→ Task item
Filter the records below down to lines containing "other".

== Task material

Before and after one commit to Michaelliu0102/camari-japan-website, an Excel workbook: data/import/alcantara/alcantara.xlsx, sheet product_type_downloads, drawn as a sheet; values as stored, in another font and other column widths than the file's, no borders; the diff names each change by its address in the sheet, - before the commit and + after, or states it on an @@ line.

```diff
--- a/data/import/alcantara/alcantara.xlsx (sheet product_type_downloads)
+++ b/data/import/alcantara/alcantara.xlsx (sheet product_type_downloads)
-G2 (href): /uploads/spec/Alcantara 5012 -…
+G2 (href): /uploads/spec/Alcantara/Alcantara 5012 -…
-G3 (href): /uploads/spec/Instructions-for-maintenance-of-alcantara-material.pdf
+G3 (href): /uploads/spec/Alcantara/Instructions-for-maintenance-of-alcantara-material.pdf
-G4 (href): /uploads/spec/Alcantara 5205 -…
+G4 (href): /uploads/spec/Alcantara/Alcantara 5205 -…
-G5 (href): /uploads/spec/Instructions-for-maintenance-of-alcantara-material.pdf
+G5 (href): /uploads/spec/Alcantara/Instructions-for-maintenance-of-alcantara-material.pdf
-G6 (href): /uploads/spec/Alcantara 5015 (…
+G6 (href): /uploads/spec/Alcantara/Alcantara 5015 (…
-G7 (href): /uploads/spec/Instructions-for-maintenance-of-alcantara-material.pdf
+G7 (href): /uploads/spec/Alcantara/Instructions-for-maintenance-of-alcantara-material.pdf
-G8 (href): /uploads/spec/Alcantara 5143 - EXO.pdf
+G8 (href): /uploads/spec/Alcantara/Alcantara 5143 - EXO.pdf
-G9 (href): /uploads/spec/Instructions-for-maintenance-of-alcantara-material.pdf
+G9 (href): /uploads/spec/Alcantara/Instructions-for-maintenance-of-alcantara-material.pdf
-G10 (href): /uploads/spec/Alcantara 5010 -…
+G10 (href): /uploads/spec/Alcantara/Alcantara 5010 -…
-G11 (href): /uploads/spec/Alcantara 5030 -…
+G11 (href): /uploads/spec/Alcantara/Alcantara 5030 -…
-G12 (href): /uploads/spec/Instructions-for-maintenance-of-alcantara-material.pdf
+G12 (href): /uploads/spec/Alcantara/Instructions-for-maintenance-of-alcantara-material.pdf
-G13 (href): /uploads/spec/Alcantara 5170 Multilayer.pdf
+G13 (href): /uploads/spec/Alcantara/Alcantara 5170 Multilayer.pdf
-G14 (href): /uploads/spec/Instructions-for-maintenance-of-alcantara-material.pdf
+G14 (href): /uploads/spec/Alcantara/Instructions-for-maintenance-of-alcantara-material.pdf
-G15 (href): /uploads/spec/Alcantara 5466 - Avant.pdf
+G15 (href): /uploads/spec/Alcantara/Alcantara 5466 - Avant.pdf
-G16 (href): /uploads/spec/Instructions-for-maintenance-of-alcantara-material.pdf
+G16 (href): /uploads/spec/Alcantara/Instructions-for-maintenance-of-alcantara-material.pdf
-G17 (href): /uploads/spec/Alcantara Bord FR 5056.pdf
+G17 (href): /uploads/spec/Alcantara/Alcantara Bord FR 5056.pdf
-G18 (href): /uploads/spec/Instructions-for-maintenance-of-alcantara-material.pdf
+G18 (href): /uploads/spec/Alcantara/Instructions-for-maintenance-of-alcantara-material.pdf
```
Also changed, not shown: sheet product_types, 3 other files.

====

→ Response box
Before and after one commit to Michaelliu0102/camari-japan-website, an Excel workbook: data/import/alcantara/alcantara.xlsx, sheet product_type_downloads, drawn as a sheet; values as stored, in another font and other column widths than the file's, no borders; the diff names each change by its address in the sheet, - before the commit and + after, or states it on an @@ line.
Also changed, not shown: sheet product_types, 3 other files.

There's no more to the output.